Required work → Find and return every line of the data that contains the word "updated".

Records for processing →
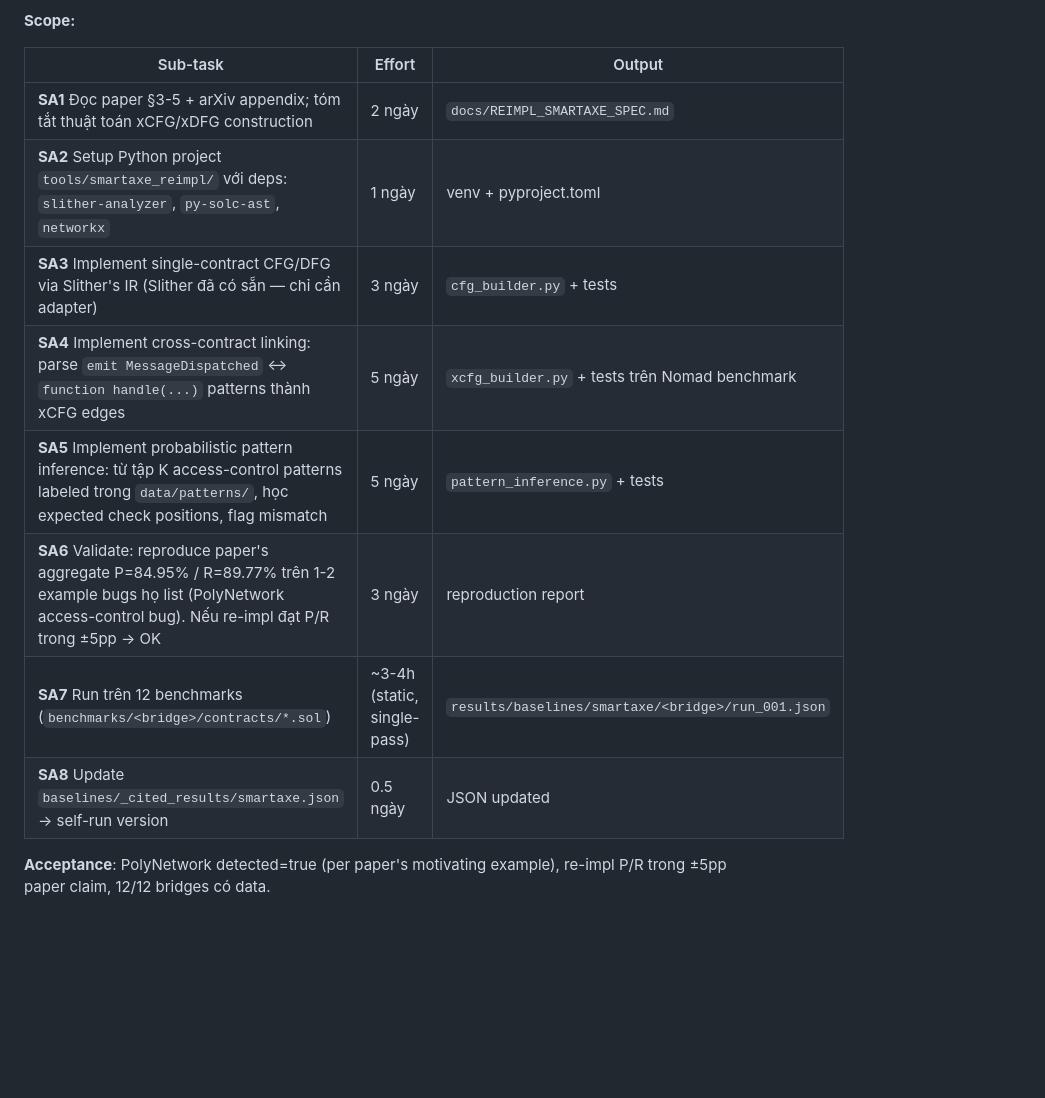
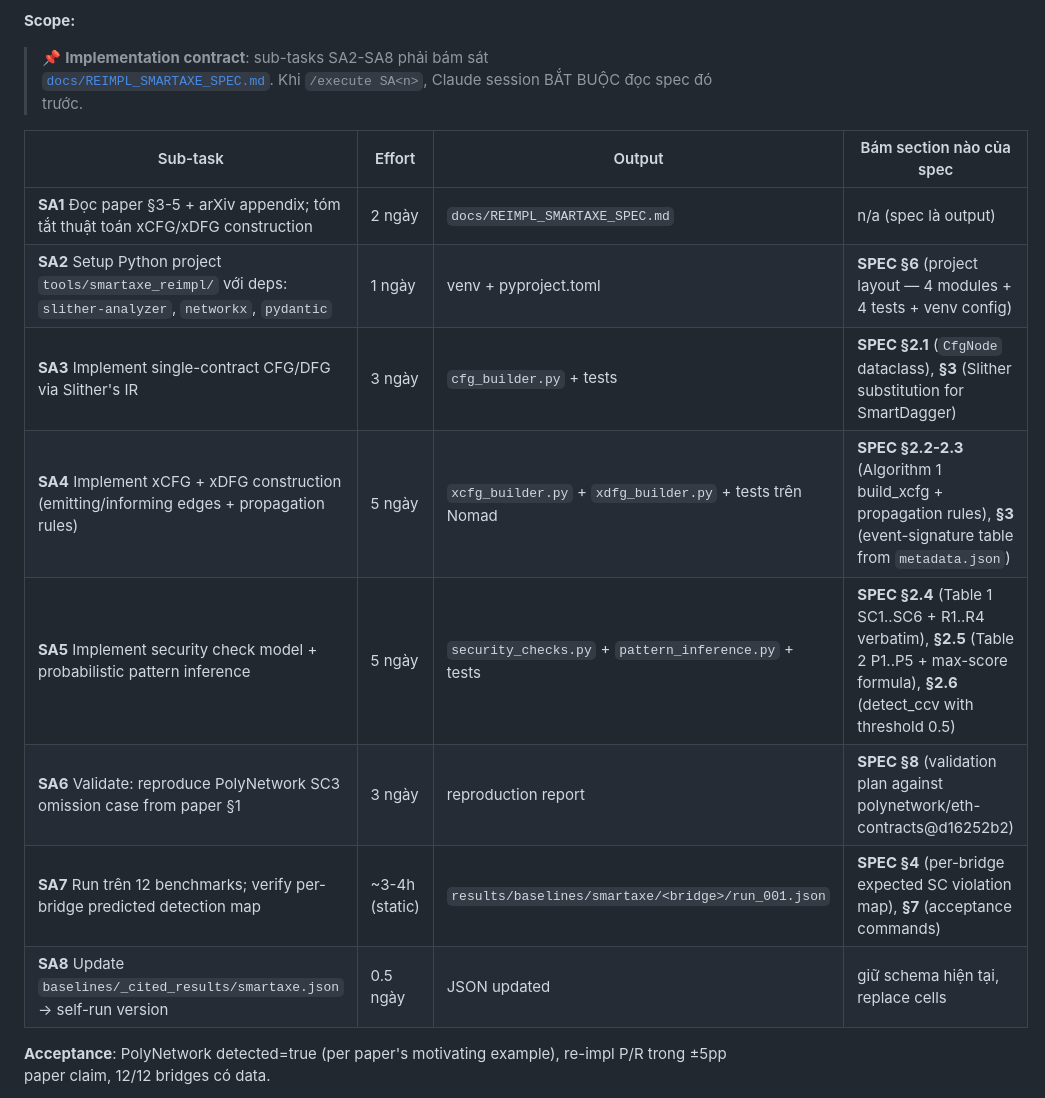
Before and after one commit to Sukemcute/CrossLLM, a Markdown page: docs/PLAN_REIMPL_BASELINES.md, the part around one of its changes. Rendered like a GitHub page; blank space fills up the shorter version.

```diff
--- a/docs/PLAN_REIMPL_BASELINES.md
+++ b/docs/PLAN_REIMPL_BASELINES.md
@@ -123,16 +127,20 @@ Core method §4:
 
 **Scope:**
 
-| Sub-task | Effort | Output |
-|---|---|---|
-| **SA1** Đọc paper §3-5 + arXiv appendix; tóm tắt thuật toán xCFG/xDFG construction | 2 ngày | `docs/REIMPL_SMARTAXE_SPEC.md` |
-| **SA2** Setup Python project `tools/smartaxe_reimpl/` với deps: `slither-analyzer`, `py-solc-ast`, `networkx` | 1 ngày | venv + pyproject.toml |
-| **SA3** Implement single-contract CFG/DFG via Slither's IR (Slither đã có sẵn — chỉ cần adapter) | 3 ngày | `cfg_builder.py` + tests |
-| **SA4** Implement cross-contract linking: parse `emit MessageDispatched` ↔ `function handle(...)` patterns thành xCFG edges | 5 ngày | `xcfg_builder.py` + tests trên Nomad benchmark |
-| **SA5** Implement probabilistic pattern inference: từ tập K access-control patterns labeled trong `data/patterns/`, học expected check positions, flag mismatch | 5 ngày | `pattern_inference.py` + tests |
-| **SA6** Validate: reproduce paper's aggregate P=84.95% / R=89.77% trên 1-2 example bugs họ list (PolyNetwork access-control bug). Nếu re-impl đạt P/R trong ±5pp → OK | 3 ngày | reproduction report |
-| **SA7** Run trên 12 benchmarks (`benchmarks/<bridge>/contracts/*.sol`) | ~3-4h (static, single-pass) | `results/baselines/smartaxe/<bridge>/run_001.json` |
-| **SA8** Update `baselines/_cited_results/smartaxe.json` → self-run version | 0.5 ngày | JSON updated |
+> 📌 **Implementation contract**: sub-tasks SA2-SA8 phải bám sát
+> [`docs/REIMPL_SMARTAXE_SPEC.md`](REIMPL_SMARTAXE_SPEC.md). Khi
+> `/execute SA<n>`, Claude session BẮT BUỘC đọc spec đó trước.
+
+| Sub-task | Effort | Output | Bám section nào của spec |
+|---|---|---|---|
+| **SA1** Đọc paper §3-5 + arXiv appendix; tóm tắt thuật toán xCFG/xDFG construction | 2 ngày | `docs/REIMPL_SMARTAXE_SPEC.md` | n/a (spec là output) |
+| **SA2** Setup Python project `tools/smartaxe_reimpl/` với deps: `slither-analyzer`, `networkx`, `pydantic` | 1 ngày | venv + pyproject.toml | **SPEC §6** (project layout — 4 modules + 4 tests + venv config) |
+| **SA3** Implement single-contract CFG/DFG via Slither's IR | 3 ngày | `cfg_builder.py` + tests | **SPEC §2.1** (`CfgNode` dataclass), **§3** (Slither substitution for SmartDagger) |
+| **SA4** Implement xCFG + xDFG construction (emitting/informing edges + propagation rules) | 5 ngày | `xcfg_builder.py` + `xdfg_builder.py` + tests trên Nomad | **SPEC §2.2-2.3** (Algorithm 1 build_xcfg + propagation rules), **§3** (event-signature table from `metadata.json`) |
+| **SA5** Implement security check model + probabilistic pattern inference | 5 ngày | `security_checks.py` + `pattern_inference.py` + tests | **SPEC §2.4** (Table 1 SC1..SC6 + R1..R4 verbatim), **§2.5** (Table 2 P1..P5 + max-score formula), **§2.6** (detect_ccv with threshold 0.5) |
+| **SA6** Validate: reproduce PolyNetwork SC3 omission case from paper §1 | 3 ngày | reproduction report | **SPEC §8** (validation plan against polynetwork/eth-contracts@d16252b2) |
+| **SA7** Run trên 12 benchmarks; verify per-bridge predicted detection map | ~3-4h (static) | `results/baselines/smartaxe/<bridge>/run_001.json` | **SPEC §4** (per-bridge expected SC violation map), **§7** (acceptance commands) |
+| **SA8** Update `baselines/_cited_results/smartaxe.json` → self-run version | 0.5 ngày | JSON updated | giữ schema hiện tại, replace cells |
 
 **Acceptance**: PolyNetwork detected=true (per paper's motivating example),
 re-impl P/R trong ±5pp paper claim, 12/12 bridges có data.
```
Also changed, not shown: other parts of docs/PLAN_REIMPL_BASELINES.md (+38 -26 lines).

Output below →
-| **SA8** Update `baselines/_cited_results/smartaxe.json` → self-run version | 0.5 ngày | JSON updated |
+| **SA8** Update `baselines/_cited_results/smartaxe.json` → self-run version | 0.5 ngày | JSON updated | giữ schema hiện tại, replace cells |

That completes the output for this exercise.